Task to carry out ▸ In the entries below, find every line with the string "ScenarioSelector" and copy it.

--- The records Enclosed Below ---

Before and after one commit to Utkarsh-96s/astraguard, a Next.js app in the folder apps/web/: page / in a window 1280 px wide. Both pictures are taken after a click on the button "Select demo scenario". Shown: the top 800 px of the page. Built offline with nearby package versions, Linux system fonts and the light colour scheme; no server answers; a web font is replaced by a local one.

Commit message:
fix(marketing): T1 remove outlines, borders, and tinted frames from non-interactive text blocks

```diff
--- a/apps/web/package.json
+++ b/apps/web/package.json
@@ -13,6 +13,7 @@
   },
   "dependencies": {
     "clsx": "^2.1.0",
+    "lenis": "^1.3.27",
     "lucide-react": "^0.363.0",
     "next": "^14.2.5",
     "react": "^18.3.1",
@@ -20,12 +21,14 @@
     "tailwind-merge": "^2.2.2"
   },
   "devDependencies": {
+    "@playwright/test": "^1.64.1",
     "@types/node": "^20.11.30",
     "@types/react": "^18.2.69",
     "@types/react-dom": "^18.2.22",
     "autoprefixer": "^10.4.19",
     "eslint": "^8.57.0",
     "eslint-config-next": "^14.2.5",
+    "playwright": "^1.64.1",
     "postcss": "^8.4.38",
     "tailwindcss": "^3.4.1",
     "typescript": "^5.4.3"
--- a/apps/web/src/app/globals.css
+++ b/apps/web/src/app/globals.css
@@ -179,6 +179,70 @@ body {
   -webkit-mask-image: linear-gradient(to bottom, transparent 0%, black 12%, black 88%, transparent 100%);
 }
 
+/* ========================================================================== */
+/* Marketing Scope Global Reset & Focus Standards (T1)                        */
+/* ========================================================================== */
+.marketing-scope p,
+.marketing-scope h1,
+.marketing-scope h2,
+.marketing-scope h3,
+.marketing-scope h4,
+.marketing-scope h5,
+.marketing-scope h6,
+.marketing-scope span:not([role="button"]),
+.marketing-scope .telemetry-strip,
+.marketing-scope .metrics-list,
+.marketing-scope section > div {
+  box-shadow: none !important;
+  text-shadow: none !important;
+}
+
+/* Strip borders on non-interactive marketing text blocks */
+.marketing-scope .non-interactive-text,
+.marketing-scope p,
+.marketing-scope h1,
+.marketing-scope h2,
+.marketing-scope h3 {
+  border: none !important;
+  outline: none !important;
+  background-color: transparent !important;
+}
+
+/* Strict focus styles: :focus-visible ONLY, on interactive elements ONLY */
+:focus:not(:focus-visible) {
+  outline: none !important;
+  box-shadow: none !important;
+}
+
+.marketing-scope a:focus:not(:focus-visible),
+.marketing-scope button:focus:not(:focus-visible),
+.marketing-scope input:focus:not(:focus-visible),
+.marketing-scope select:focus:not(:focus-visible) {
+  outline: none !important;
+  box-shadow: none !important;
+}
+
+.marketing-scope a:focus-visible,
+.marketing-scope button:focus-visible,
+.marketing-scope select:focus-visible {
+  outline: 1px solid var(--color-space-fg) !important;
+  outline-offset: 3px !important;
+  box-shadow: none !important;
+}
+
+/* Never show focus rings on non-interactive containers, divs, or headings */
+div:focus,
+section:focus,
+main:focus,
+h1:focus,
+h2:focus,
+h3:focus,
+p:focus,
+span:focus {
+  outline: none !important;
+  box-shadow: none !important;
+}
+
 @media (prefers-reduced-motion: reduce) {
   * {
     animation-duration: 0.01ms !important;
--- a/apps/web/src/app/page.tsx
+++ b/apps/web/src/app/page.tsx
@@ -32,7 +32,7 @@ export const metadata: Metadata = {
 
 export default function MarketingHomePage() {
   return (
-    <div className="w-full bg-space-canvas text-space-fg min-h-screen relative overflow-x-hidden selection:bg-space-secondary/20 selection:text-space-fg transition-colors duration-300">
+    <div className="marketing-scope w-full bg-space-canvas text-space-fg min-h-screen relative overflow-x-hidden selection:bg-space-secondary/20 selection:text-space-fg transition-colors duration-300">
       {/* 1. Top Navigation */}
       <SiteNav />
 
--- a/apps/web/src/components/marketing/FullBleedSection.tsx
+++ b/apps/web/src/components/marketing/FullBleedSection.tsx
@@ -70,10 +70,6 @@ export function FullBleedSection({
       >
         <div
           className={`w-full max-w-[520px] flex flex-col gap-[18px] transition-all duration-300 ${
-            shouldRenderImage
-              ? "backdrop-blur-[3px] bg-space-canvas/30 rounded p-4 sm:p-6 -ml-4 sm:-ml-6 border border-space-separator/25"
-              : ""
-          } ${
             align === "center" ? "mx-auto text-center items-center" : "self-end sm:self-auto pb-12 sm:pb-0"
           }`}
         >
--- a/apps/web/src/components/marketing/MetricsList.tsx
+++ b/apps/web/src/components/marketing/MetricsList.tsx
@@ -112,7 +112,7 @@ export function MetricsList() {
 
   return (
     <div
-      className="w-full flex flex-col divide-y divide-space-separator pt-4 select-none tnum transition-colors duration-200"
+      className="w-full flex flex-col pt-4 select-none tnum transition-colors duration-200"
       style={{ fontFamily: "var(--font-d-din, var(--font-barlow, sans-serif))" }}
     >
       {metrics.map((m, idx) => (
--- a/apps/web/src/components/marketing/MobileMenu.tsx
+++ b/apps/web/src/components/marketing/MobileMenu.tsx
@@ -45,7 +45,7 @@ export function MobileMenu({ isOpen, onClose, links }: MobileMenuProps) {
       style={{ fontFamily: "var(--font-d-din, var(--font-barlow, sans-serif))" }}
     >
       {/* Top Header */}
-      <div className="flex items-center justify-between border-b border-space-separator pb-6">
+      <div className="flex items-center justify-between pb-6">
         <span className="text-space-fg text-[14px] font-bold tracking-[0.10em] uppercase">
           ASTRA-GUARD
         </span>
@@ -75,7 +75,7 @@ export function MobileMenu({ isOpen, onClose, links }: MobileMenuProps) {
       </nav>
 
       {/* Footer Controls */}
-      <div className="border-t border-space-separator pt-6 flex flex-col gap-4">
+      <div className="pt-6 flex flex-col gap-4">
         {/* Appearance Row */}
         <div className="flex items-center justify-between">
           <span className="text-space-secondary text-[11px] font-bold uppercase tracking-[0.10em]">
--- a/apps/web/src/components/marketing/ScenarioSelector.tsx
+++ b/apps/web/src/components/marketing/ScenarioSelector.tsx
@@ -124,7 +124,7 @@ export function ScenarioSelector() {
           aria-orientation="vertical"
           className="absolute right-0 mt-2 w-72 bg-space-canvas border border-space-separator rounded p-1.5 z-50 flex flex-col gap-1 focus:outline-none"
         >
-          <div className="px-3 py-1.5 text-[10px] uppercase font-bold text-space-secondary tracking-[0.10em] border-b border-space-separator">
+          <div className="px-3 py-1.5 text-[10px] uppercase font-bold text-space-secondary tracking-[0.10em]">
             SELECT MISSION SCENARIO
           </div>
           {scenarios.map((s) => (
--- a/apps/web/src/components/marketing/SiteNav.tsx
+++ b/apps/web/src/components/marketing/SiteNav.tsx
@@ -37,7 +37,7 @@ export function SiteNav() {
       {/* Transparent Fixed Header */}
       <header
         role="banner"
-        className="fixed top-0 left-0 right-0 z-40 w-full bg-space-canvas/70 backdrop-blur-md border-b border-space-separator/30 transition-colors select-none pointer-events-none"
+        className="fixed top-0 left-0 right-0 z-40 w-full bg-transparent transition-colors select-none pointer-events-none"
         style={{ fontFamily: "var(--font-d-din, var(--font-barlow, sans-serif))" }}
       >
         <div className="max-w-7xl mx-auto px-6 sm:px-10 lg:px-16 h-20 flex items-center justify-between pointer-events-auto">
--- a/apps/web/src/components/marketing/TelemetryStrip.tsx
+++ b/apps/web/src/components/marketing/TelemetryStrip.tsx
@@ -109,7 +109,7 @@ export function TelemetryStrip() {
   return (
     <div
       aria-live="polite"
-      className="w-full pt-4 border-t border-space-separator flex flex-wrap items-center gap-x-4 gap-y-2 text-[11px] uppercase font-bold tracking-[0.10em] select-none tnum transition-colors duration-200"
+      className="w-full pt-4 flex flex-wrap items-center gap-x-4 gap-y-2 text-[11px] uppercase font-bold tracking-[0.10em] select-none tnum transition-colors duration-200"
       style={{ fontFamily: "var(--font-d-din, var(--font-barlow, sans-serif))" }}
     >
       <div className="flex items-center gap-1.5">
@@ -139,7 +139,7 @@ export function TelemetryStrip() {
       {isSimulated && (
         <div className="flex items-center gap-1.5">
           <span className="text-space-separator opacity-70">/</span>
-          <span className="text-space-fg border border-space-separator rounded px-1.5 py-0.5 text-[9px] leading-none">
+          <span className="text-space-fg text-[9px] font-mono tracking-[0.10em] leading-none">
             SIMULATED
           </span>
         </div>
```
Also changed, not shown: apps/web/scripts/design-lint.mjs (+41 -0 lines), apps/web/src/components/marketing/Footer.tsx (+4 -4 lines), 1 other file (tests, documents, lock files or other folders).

--- End of Enclosed The records ---

Result ▸
--- a/apps/web/src/components/marketing/ScenarioSelector.tsx
+++ b/apps/web/src/components/marketing/ScenarioSelector.tsx
@@ -124,7 +124,7 @@ export function ScenarioSelector() {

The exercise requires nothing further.